where the new_gemset is the name of gemset. To see the list of available gemsets for a ruby version:

rvm gemset list

to list the gems of all ruby versions:

rvm gemset list_all

to use a gemset from the list (suppose new_gemset is the gemset I want to use):

rvm gemset use new_gemset

you can also specify the ruby version with the gemset if you want to shift to some other ruby version:

rvm use ruby-2.1.1@new_gemset

to specify a default gemset for a particular ruby version:

rvm use 2.1.1@new_gemset --default

to remove all the installed gems from a gemset you can empty it by:

rvm gemset empty new_gemset

to copy a gemset from one ruby to another you can do it by:

rvm gemset copy 2.1.1@rails4 2.1.2@rails4

to delete a gemset:

rvm gemset delete new_gemset

to see the current gemset name:

rvm gemset name

to install a gem in the global gemset:

rvm @global do gem install ...

Initializing Gemsets during Ruby Installs

When you install a new ruby, RVM not only creates two gemsets (the default, empty gemset and the global gemset), it also uses a set of user-editable files to determine which gems to install.

Working in ~/.rvm/gemsets, rvm searchs for global.gems and default.gems using a tree-hierachy based on the ruby string being installed.
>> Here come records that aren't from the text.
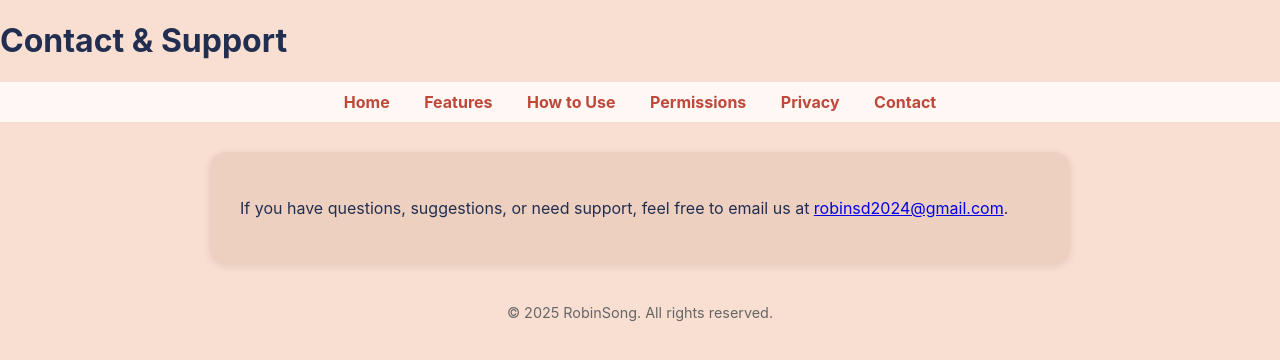
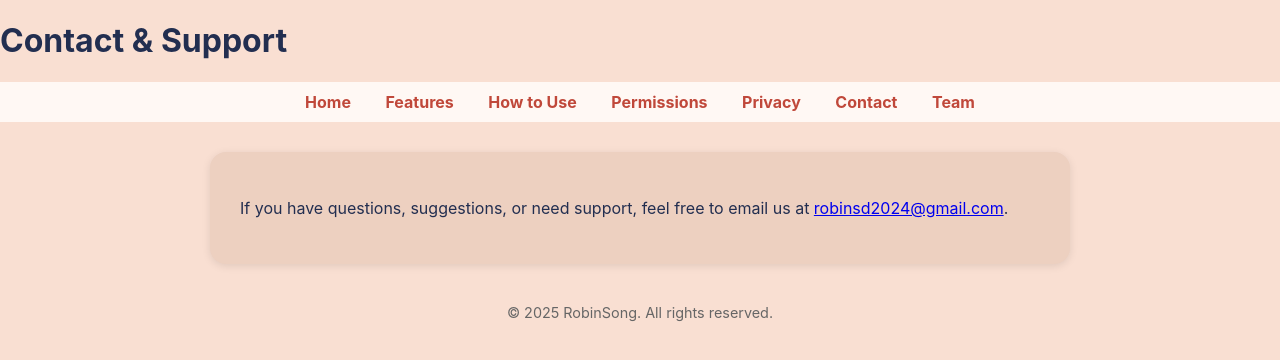
Before and after one commit to Janaamin/RobinSong.io, a plain HTML site: page docs/contact.html in a window 1280 px wide. Drawn offline with Linux system fonts and the light colour scheme.

Commit message:
Add Team link to navigation across pages

```diff
--- a/docs/contact.html
+++ b/docs/contact.html
@@ -16,6 +16,7 @@
   <a href="permissions.html">Permissions</a>
   <a href="privacy.html">Privacy</a>
   <a href="contact.html">Contact</a>
+  <a href="team.html">Team</a>
 </nav>
 
   <section>
```
Also changed, not shown: docs/features.html (+1 -0 lines), docs/team.html (+1 -0 lines), docs/usage.html (+1 -0 lines).
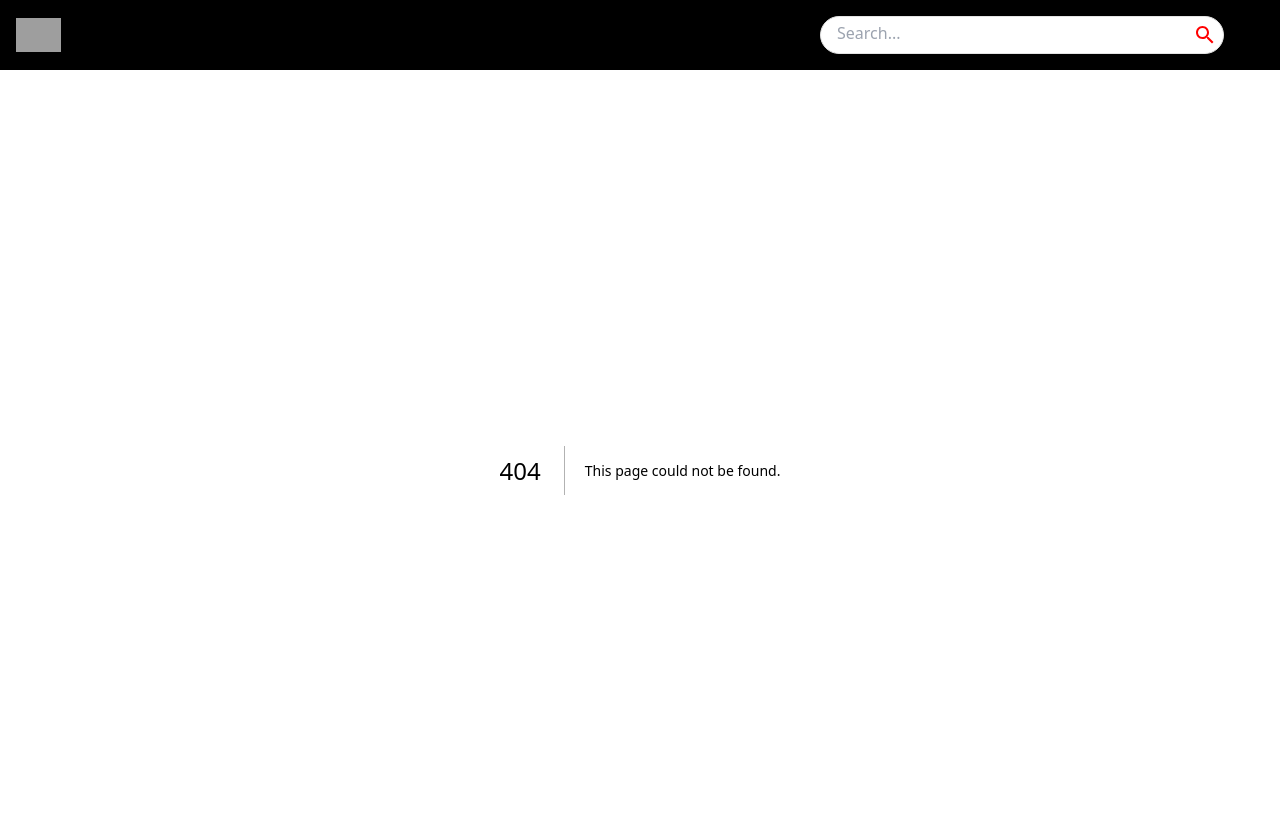
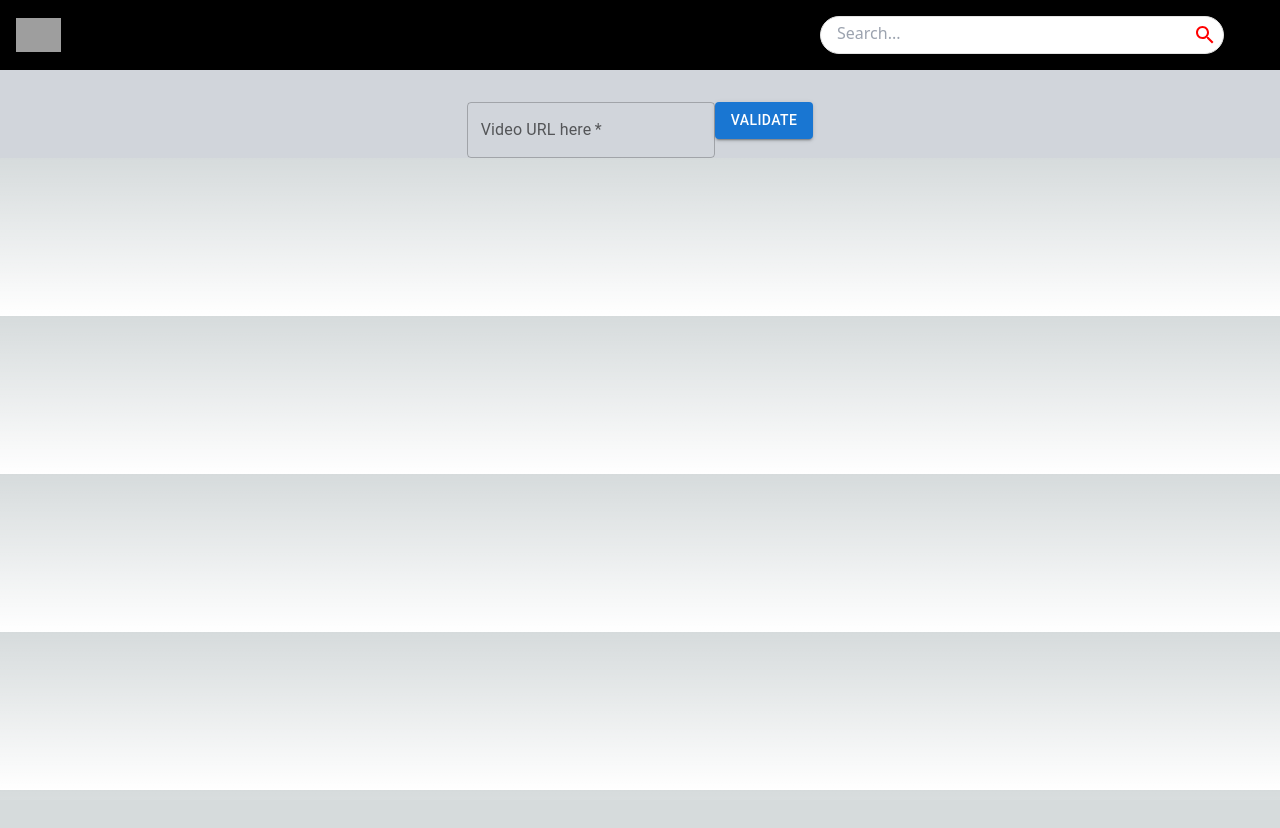
Before and after one commit to rajjys/ytplayer, a Next.js app: page /download/1 in a window 1280 px wide. Before the commit this address had no page. Shown: the top 828 px of the page. After the commit the page ends 800 px from the top, so only its background shows below. Built offline with nearby package versions, Linux system fonts and the light colour scheme; grey boxes are pictures that could not be loaded.

Commit message:
First step in creating the downloader

```diff
--- /dev/null
+++ b/pages/download/[slug].js
@@ -0,0 +1,50 @@
+import React, {useState} from "react";
+import { useRouter } from "next/router";
+import { TextField, Button } from "@mui/material";
+
+const Download = () => {
+    const router = useRouter();
+    const { slug } = router.query;
+
+
+    const [url, setUrl] = useState('');
+    const [error, setError] = useState(false);
+
+    const handleUrlChange = (event) => {
+        setError(false)
+      setUrl(event.target.value);
+    };
+    const handleKeyDown = (event) => {
+        if (event.key === 'Enter') {
+            handleButtonClick();
+        }
+    }
+    const handleButtonClick = () => {
+      console.log(`Validating URL: ${url}`);
+      if (url === '') {
+        setError(true);
+        return;
+      }
+      setUrl('');
+    };
+
+    return (
+      <div className="text-center margin-auto pt-8 bg-gray-300 ">
+        <TextField
+          id="url-textfield"
+          label="Video URL here"
+          variant="outlined"
+          value={url}
+          onChange={handleUrlChange}
+          onKeyDown={handleKeyDown}
+          error={error}
+          required
+        />
+        <Button variant="contained" color="primary" onClick={handleButtonClick}>
+          Validate
+        </Button>
+      </div>
+    );
+}
+
+export default Download;
```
Using the example of ree-1.8.7-p2010.02, rvm will check (and import from) the following files:


For example, if you edited ~/.rvm/gemsets/global.gems by adding these two lines:


every time you install a new ruby, these two gems are installed into your global gemset. default.gems and global.gems files are usually overwritten during update of rvm.